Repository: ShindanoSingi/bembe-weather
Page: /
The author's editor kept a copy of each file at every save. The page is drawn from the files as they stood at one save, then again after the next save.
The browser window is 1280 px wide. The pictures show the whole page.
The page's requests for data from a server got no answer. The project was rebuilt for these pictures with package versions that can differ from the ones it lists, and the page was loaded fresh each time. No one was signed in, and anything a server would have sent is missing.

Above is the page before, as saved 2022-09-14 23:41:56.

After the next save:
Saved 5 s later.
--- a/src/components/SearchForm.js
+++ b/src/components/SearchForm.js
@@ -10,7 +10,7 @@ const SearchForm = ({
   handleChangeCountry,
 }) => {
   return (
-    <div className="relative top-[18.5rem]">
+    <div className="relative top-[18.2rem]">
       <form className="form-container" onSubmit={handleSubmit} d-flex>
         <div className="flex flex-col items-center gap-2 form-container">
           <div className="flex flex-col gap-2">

---

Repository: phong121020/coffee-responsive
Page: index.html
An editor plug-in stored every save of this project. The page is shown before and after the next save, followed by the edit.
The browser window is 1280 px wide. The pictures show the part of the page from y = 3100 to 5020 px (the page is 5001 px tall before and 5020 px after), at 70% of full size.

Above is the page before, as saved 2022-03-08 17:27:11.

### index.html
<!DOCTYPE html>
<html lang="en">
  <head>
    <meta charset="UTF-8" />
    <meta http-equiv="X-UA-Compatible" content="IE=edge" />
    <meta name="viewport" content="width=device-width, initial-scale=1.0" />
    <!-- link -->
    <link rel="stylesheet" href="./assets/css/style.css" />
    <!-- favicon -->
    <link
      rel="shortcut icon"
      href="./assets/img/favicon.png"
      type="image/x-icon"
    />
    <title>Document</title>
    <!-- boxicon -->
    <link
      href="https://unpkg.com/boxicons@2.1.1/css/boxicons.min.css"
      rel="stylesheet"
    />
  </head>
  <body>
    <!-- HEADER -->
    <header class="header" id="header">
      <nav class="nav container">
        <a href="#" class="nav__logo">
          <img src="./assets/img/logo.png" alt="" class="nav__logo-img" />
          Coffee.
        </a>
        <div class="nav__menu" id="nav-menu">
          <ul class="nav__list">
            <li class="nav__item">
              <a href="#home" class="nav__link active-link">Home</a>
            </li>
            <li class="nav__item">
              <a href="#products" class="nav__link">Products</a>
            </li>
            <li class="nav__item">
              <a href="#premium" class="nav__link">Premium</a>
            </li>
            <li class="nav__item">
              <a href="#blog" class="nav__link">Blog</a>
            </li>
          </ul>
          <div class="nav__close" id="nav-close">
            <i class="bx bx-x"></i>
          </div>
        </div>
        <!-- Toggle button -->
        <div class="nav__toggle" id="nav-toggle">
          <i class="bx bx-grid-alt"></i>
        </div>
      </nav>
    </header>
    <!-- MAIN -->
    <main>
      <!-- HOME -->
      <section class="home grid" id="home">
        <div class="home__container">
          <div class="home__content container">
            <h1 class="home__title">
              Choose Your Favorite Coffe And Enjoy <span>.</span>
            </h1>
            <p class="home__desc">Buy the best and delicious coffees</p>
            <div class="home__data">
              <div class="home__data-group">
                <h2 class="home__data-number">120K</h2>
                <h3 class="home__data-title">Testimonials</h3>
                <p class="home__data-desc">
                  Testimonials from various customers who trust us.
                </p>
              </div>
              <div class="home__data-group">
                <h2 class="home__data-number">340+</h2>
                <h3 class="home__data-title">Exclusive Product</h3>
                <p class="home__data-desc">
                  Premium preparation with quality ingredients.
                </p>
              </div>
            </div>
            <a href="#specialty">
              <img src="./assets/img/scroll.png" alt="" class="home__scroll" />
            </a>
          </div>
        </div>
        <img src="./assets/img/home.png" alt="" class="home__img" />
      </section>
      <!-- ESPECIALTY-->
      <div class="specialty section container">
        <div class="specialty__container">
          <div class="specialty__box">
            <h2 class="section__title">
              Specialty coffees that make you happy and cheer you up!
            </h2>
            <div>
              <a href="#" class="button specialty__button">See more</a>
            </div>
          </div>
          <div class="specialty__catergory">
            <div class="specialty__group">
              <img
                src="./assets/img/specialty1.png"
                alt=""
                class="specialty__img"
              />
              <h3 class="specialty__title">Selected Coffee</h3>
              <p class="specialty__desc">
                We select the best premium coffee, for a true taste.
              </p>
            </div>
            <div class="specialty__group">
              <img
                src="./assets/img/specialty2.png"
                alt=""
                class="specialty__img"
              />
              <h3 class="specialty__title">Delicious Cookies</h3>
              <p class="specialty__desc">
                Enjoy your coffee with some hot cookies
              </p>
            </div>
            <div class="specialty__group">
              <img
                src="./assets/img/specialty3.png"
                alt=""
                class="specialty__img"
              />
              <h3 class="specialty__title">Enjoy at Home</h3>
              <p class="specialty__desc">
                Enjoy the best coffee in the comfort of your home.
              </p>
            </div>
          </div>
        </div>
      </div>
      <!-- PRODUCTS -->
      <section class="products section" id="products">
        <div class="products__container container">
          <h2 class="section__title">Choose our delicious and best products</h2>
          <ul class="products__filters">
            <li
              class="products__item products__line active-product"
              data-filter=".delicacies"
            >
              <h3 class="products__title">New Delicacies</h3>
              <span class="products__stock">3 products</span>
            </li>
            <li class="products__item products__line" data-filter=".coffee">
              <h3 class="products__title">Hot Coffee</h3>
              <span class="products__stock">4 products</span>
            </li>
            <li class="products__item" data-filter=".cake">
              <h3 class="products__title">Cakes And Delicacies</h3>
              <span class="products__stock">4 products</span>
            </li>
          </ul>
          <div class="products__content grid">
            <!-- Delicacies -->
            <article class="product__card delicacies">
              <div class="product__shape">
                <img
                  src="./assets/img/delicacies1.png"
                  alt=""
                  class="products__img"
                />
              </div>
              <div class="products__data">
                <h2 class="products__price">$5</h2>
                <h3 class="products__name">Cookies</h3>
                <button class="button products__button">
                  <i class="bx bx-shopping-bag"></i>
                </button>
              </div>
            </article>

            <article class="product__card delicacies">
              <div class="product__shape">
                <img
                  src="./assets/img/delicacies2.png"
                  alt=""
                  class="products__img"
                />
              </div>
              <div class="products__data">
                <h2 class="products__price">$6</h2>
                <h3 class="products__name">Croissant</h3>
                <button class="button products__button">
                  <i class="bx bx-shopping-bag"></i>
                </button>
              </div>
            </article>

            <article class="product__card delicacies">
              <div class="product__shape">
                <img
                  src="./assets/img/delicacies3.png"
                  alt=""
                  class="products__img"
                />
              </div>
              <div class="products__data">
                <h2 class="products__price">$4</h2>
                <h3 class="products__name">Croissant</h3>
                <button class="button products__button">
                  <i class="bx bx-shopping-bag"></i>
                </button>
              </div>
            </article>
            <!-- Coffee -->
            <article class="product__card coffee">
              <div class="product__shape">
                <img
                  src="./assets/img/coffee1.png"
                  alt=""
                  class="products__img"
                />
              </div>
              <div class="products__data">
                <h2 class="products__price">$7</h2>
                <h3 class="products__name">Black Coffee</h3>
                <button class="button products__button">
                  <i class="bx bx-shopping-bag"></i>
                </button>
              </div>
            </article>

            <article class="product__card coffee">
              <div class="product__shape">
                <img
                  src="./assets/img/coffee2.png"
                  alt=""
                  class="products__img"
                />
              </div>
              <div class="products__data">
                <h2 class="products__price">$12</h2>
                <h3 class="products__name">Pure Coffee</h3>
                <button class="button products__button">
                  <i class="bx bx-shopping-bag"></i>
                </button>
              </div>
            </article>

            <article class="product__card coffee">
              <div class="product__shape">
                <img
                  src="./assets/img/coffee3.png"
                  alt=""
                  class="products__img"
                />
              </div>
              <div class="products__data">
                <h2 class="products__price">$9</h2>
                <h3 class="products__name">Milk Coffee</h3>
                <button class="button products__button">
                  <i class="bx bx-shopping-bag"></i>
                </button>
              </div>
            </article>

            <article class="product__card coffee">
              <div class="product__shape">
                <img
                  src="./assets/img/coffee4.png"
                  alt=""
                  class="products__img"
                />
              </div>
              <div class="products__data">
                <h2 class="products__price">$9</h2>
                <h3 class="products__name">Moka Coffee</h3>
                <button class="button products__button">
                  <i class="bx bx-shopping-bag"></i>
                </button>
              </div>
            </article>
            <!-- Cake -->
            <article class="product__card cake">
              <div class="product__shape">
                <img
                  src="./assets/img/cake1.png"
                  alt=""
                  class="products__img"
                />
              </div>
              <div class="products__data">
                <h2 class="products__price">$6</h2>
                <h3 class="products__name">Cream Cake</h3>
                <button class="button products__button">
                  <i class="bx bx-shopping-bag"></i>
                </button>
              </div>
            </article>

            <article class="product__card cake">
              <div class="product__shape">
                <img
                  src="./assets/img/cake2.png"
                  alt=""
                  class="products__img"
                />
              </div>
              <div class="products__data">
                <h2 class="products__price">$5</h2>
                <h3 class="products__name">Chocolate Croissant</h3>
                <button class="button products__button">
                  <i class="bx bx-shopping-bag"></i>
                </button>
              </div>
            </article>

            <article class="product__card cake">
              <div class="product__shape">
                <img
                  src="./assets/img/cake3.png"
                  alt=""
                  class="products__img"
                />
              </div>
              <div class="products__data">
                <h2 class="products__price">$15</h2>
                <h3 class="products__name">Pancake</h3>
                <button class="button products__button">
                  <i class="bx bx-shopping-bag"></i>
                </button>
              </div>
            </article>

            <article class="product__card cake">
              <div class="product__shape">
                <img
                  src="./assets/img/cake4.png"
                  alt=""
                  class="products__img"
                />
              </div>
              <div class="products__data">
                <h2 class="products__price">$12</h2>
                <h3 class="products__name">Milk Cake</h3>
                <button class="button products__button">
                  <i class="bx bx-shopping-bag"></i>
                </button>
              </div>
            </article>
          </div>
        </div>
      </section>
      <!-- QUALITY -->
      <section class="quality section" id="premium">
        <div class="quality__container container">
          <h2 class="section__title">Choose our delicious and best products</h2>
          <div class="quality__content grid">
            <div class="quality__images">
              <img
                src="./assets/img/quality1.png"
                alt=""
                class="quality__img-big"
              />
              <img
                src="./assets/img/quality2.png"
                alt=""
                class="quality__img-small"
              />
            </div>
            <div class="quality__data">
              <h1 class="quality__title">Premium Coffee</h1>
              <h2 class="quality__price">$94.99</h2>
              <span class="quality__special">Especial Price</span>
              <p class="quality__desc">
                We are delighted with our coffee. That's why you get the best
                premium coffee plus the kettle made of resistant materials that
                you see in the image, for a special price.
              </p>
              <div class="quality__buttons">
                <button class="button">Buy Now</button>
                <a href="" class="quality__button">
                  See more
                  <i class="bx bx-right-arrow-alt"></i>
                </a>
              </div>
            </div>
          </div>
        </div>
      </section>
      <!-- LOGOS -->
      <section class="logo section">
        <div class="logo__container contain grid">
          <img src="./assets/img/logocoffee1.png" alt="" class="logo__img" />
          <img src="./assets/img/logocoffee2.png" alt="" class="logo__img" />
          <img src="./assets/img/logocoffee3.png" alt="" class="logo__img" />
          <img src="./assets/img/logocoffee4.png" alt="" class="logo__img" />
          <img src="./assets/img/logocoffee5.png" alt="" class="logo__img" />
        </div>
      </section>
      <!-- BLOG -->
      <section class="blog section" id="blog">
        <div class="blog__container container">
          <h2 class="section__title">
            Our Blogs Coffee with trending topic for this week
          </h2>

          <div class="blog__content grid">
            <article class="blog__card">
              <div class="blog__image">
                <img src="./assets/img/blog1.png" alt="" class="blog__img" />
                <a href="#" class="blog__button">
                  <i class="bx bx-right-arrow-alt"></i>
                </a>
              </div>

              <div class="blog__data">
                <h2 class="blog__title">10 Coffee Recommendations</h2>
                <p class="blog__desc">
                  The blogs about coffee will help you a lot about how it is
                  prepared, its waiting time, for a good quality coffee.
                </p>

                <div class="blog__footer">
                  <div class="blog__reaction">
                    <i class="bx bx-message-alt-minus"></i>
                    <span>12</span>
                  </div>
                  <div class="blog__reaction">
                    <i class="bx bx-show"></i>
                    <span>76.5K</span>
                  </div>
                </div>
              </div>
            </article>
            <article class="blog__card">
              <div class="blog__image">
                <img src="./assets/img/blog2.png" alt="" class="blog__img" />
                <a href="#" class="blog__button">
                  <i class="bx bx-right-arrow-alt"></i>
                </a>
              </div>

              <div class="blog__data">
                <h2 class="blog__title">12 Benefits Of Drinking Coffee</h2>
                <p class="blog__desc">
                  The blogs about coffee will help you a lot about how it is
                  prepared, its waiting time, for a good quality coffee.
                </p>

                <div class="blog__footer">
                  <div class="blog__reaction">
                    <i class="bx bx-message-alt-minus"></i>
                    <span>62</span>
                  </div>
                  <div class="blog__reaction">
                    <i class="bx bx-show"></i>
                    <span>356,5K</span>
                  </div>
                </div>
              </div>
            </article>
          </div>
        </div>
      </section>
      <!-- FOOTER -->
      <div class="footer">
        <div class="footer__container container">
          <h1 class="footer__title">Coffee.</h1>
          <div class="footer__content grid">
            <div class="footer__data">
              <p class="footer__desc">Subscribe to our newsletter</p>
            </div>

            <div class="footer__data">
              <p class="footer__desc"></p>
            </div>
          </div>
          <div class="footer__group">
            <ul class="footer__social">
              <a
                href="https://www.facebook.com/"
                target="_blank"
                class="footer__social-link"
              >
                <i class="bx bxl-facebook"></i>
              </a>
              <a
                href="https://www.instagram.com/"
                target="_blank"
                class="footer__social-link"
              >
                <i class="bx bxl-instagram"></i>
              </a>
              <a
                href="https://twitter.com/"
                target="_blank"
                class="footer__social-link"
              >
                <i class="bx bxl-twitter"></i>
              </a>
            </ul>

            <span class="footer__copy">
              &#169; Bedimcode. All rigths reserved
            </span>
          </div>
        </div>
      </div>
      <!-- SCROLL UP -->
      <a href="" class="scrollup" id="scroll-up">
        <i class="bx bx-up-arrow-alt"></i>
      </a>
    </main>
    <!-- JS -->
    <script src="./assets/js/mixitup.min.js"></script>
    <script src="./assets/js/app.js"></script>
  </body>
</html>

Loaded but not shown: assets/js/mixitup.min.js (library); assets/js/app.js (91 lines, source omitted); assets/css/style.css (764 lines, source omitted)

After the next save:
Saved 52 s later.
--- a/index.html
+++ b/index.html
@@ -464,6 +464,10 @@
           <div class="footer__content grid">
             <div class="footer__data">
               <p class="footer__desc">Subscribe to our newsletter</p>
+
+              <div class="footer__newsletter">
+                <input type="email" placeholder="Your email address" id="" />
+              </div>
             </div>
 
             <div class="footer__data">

◆ Activity:
The required answer is the run of lines above, starting at the line with "Repository: ShindanoSingi/bembe-weather" and ending at the line with "-10,7 +10,7 @@", reproduced exactly with both ends.

◆ Solved exercise:
Repository: ShindanoSingi/bembe-weather
Page: /
The author's editor kept a copy of each file at every save. The page is drawn from the files as they stood at one save, then again after the next save.
The browser window is 1280 px wide. The pictures show the whole page.
The page's requests for data from a server got no answer. The project was rebuilt for these pictures with package versions that can differ from the ones it lists, and the page was loaded fresh each time. No one was signed in, and anything a server would have sent is missing.

Above is the page before, as saved 2022-09-14 23:41:56.

After the next save:
Saved 5 s later.
--- a/src/components/SearchForm.js
+++ b/src/components/SearchForm.js
@@ -10,7 +10,7 @@ const SearchForm = ({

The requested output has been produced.